- **What is needed**
Print the full listing once more, exactly as given.
---------- Records for the exercise ----------
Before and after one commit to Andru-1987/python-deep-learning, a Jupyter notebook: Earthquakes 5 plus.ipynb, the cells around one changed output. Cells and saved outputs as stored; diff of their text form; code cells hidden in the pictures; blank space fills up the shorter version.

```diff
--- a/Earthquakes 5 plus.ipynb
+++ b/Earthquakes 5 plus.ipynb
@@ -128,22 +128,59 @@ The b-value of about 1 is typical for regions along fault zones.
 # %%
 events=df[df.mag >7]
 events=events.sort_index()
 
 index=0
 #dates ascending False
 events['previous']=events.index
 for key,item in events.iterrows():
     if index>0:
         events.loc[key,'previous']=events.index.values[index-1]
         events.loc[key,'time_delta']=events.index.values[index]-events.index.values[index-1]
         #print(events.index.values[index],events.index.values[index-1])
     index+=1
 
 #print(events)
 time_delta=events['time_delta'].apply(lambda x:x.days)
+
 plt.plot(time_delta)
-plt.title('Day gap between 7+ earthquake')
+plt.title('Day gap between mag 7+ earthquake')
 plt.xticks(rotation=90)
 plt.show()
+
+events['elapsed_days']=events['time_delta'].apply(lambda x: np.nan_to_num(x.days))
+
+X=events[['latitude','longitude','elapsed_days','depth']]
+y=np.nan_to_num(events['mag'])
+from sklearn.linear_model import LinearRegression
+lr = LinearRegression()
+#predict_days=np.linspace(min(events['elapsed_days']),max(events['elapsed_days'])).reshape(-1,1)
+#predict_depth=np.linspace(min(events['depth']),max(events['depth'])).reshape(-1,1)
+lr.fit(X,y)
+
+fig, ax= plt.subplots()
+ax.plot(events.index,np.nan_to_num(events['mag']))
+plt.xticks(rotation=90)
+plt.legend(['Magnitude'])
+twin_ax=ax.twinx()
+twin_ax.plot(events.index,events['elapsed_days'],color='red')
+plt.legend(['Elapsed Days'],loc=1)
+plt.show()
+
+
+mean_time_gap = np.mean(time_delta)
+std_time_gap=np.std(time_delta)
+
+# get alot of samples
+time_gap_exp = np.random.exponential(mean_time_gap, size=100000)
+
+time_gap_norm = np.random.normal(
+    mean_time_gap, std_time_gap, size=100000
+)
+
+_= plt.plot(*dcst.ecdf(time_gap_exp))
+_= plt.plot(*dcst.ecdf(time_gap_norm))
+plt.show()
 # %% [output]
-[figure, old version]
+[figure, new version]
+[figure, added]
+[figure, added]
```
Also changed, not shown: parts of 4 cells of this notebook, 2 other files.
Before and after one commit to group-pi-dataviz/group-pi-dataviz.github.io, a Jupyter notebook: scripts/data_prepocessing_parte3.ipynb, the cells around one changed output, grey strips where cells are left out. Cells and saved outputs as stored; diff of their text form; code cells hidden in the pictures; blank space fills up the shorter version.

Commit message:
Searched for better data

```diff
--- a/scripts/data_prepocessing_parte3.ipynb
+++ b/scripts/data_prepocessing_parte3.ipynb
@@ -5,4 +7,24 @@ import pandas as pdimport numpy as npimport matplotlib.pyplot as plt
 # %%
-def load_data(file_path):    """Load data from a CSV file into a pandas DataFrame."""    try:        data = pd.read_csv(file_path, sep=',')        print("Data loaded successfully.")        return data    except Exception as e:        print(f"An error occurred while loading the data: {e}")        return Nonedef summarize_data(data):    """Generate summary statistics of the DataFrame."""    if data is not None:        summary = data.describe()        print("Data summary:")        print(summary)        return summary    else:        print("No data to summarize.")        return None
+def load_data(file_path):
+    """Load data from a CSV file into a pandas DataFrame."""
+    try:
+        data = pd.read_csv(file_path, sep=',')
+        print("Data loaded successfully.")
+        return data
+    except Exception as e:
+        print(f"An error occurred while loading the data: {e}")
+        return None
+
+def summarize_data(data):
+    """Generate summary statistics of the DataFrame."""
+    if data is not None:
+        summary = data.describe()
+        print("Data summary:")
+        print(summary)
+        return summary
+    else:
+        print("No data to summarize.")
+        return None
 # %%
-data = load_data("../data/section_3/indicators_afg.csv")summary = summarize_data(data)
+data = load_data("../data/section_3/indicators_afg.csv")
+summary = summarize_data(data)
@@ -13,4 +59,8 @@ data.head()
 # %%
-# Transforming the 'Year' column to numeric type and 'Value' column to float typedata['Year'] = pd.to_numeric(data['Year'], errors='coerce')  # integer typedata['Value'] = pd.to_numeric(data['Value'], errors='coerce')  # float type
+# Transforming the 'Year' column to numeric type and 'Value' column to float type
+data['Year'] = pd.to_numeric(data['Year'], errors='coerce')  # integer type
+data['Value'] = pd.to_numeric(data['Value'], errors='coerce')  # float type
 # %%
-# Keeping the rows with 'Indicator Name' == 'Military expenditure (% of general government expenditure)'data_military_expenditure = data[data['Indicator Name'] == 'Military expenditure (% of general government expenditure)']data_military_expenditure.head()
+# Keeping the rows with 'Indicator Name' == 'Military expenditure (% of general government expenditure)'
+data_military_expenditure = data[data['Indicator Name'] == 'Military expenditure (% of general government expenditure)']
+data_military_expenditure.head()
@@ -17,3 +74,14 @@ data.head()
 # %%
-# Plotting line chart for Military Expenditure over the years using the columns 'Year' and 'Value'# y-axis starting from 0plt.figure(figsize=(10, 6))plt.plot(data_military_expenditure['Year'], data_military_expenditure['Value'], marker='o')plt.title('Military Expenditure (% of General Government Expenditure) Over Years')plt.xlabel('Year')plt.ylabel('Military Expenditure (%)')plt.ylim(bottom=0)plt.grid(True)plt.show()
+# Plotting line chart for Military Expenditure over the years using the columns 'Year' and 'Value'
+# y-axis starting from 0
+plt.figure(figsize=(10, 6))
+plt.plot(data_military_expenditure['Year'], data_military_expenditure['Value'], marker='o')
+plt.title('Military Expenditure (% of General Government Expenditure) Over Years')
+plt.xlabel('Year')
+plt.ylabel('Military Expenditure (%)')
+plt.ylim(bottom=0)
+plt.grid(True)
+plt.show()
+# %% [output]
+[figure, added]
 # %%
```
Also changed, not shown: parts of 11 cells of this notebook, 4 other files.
----------
- **Completed task**
Before and after one commit to Andru-1987/python-deep-learning, a Jupyter notebook: Earthquakes 5 plus.ipynb, the cells around one changed output. Cells and saved outputs as stored; diff of their text form; code cells hidden in the pictures; blank space fills up the shorter version.

```diff
--- a/Earthquakes 5 plus.ipynb
+++ b/Earthquakes 5 plus.ipynb
@@ -128,22 +128,59 @@ The b-value of about 1 is typical for regions along fault zones.
 # %%
 events=df[df.mag >7]
 events=events.sort_index()
 
 index=0
 #dates ascending False
 events['previous']=events.index
 for key,item in events.iterrows():
     if index>0:
         events.loc[key,'previous']=events.index.values[index-1]
         events.loc[key,'time_delta']=events.index.values[index]-events.index.values[index-1]
         #print(events.index.values[index],events.index.values[index-1])
     index+=1
 
 #print(events)
 time_delta=events['time_delta'].apply(lambda x:x.days)
+
 plt.plot(time_delta)
-plt.title('Day gap between 7+ earthquake')
+plt.title('Day gap between mag 7+ earthquake')
 plt.xticks(rotation=90)
 plt.show()
+
+events['elapsed_days']=events['time_delta'].apply(lambda x: np.nan_to_num(x.days))
+
+X=events[['latitude','longitude','elapsed_days','depth']]
+y=np.nan_to_num(events['mag'])
+from sklearn.linear_model import LinearRegression
+lr = LinearRegression()
+#predict_days=np.linspace(min(events['elapsed_days']),max(events['elapsed_days'])).reshape(-1,1)
+#predict_depth=np.linspace(min(events['depth']),max(events['depth'])).reshape(-1,1)
+lr.fit(X,y)
+
+fig, ax= plt.subplots()
+ax.plot(events.index,np.nan_to_num(events['mag']))
+plt.xticks(rotation=90)
+plt.legend(['Magnitude'])
+twin_ax=ax.twinx()
+twin_ax.plot(events.index,events['elapsed_days'],color='red')
+plt.legend(['Elapsed Days'],loc=1)
+plt.show()
+
+
+mean_time_gap = np.mean(time_delta)
+std_time_gap=np.std(time_delta)
+
+# get alot of samples
+time_gap_exp = np.random.exponential(mean_time_gap, size=100000)
+
+time_gap_norm = np.random.normal(
+    mean_time_gap, std_time_gap, size=100000
+)
+
+_= plt.plot(*dcst.ecdf(time_gap_exp))
+_= plt.plot(*dcst.ecdf(time_gap_norm))
+plt.show()
 # %% [output]
-[figure, old version]
+[figure, new version]
+[figure, added]
+[figure, added]
```
Also changed, not shown: parts of 4 cells of this notebook, 2 other files.
Before and after one commit to group-pi-dataviz/group-pi-dataviz.github.io, a Jupyter notebook: scripts/data_prepocessing_parte3.ipynb, the cells around one changed output, grey strips where cells are left out. Cells and saved outputs as stored; diff of their text form; code cells hidden in the pictures; blank space fills up the shorter version.

Commit message:
Searched for better data

```diff
--- a/scripts/data_prepocessing_parte3.ipynb
+++ b/scripts/data_prepocessing_parte3.ipynb
@@ -5,4 +7,24 @@ import pandas as pdimport numpy as npimport matplotlib.pyplot as plt
 # %%
-def load_data(file_path):    """Load data from a CSV file into a pandas DataFrame."""    try:        data = pd.read_csv(file_path, sep=',')        print("Data loaded successfully.")        return data    except Exception as e:        print(f"An error occurred while loading the data: {e}")        return Nonedef summarize_data(data):    """Generate summary statistics of the DataFrame."""    if data is not None:        summary = data.describe()        print("Data summary:")        print(summary)        return summary    else:        print("No data to summarize.")        return None
+def load_data(file_path):
+    """Load data from a CSV file into a pandas DataFrame."""
+    try:
+        data = pd.read_csv(file_path, sep=',')
+        print("Data loaded successfully.")
+        return data
+    except Exception as e:
+        print(f"An error occurred while loading the data: {e}")
+        return None
+
+def summarize_data(data):
+    """Generate summary statistics of the DataFrame."""
+    if data is not None:
+        summary = data.describe()
+        print("Data summary:")
+        print(summary)
+        return summary
+    else:
+        print("No data to summarize.")
+        return None
 # %%
-data = load_data("../data/section_3/indicators_afg.csv")summary = summarize_data(data)
+data = load_data("../data/section_3/indicators_afg.csv")
+summary = summarize_data(data)
@@ -13,4 +59,8 @@ data.head()
 # %%
-# Transforming the 'Year' column to numeric type and 'Value' column to float typedata['Year'] = pd.to_numeric(data['Year'], errors='coerce')  # integer typedata['Value'] = pd.to_numeric(data['Value'], errors='coerce')  # float type
+# Transforming the 'Year' column to numeric type and 'Value' column to float type
+data['Year'] = pd.to_numeric(data['Year'], errors='coerce')  # integer type
+data['Value'] = pd.to_numeric(data['Value'], errors='coerce')  # float type
 # %%
-# Keeping the rows with 'Indicator Name' == 'Military expenditure (% of general government expenditure)'data_military_expenditure = data[data['Indicator Name'] == 'Military expenditure (% of general government expenditure)']data_military_expenditure.head()
+# Keeping the rows with 'Indicator Name' == 'Military expenditure (% of general government expenditure)'
+data_military_expenditure = data[data['Indicator Name'] == 'Military expenditure (% of general government expenditure)']
+data_military_expenditure.head()
@@ -17,3 +74,14 @@ data.head()
 # %%
-# Plotting line chart for Military Expenditure over the years using the columns 'Year' and 'Value'# y-axis starting from 0plt.figure(figsize=(10, 6))plt.plot(data_military_expenditure['Year'], data_military_expenditure['Value'], marker='o')plt.title('Military Expenditure (% of General Government Expenditure) Over Years')plt.xlabel('Year')plt.ylabel('Military Expenditure (%)')plt.ylim(bottom=0)plt.grid(True)plt.show()
+# Plotting line chart for Military Expenditure over the years using the columns 'Year' and 'Value'
+# y-axis starting from 0
+plt.figure(figsize=(10, 6))
+plt.plot(data_military_expenditure['Year'], data_military_expenditure['Value'], marker='o')
+plt.title('Military Expenditure (% of General Government Expenditure) Over Years')
+plt.xlabel('Year')
+plt.ylabel('Military Expenditure (%)')
+plt.ylim(bottom=0)
+plt.grid(True)
+plt.show()
+# %% [output]
+[figure, added]
 # %%
```
Also changed, not shown: parts of 11 cells of this notebook, 4 other files.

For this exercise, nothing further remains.